September’s inflation estimate was wrong partly because analysts misjudged the impact of oil prices. The rally in crude oil didn’t start until the back-end of the month and gasoline prices actually eased over the month. October’s energy price story should be positive given this month took the brunt of the gasoline rally. This should keep the headline figure propped up above the Bank of Canada’s 2% inflation target; we forecast 2.3% YoY.   

Heavy WCS discount shouldn’t offset net positive impact


The outlook for November is clearly less inflationary, with the emerging decline in oil prices posing downside inflation risks in the near-term.

Wage growth is still poor…where’s our pick-up?

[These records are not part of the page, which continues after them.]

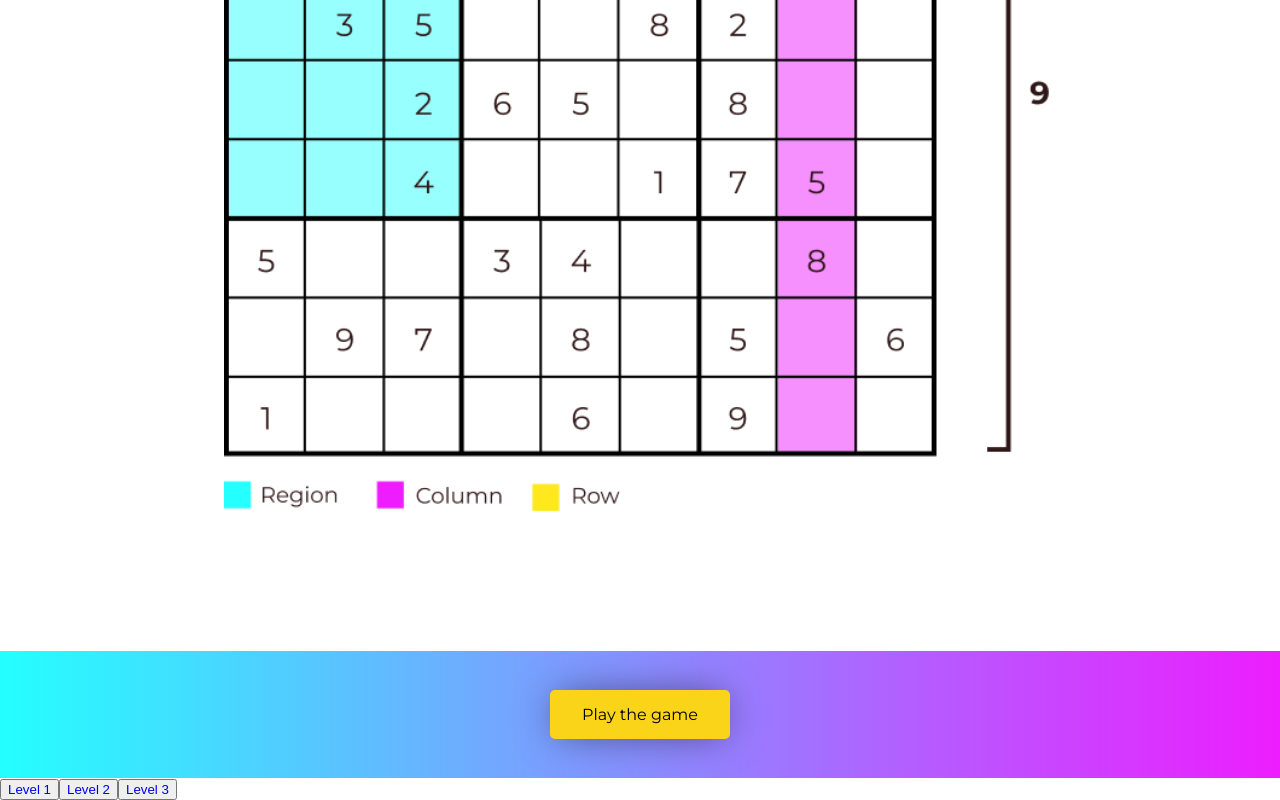
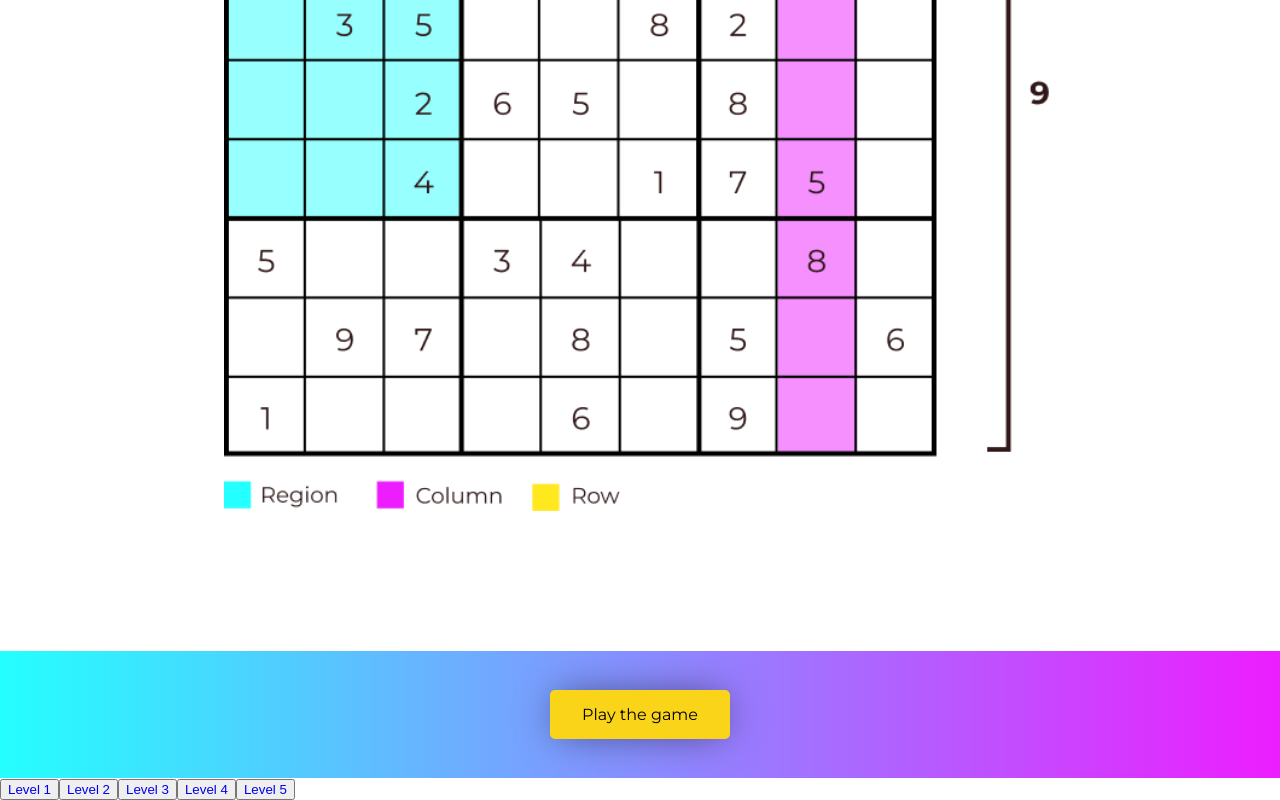
Before and after one commit to NikolSkvarilova/sudoku, a React (Create React App) app: page / in a window 1280 px wide. Shown: the part 4522-5322 px from the top of the page. Built offline with nearby package versions, Linux system fonts and the light colour scheme.

Commit message:
Added levels

```diff
--- a/src/Components/Pages/Home/Home.jsx
+++ b/src/Components/Pages/Home/Home.jsx
@@ -157,6 +157,16 @@ function Home() {
               name: "Level 3",
               description: "This is level for masters.",
               linkValue: 3
+            },
+            {
+              name: "Level 4",
+              description: "This is level for masters.",
+              linkValue: 4
+            },
+            {
+              name: "Level 5",
+              description: "This is level for masters.",
+              linkValue: 5
             }
           ]
         }
```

It was another sad story for wage growth in October; average hourly wages (for permanent workers) stood at 1.9% year-on-year, down from a high of 3.9% YoY in May. A slowing pace of income gains coupled with higher borrowing costs should ultimately weaken household activity - though there have been no signs of this yet.

In the BoC’s October Business Outlook Survey, firms reported that labour shortages were a major production constraint and hiring intentions remained positive. To us, this is a hopeful sign that the labour market will tighten and give an upside boost to wages in the month ahead.

Higher policy rates will contribute to fading price pressures

Higher borrowing costs will feed through the economy next year, acting as a brake on growth, which we think will result in a mild inflation slowdown – perhaps exacerbated by moves in oil prices.


Average inflation forecast for next year

Compared to the 2.3% forecast for 2018

Average inflation in 2019 is forecast at 2.1%, down from 2.3% this year. The BoC will continue to hike as long as its key rational (core inflation) is around the 2% target, and we expect two hikes in 1Q19 and 3Q19. We're not ruling out a third increase but this is subject to downside risks subsiding.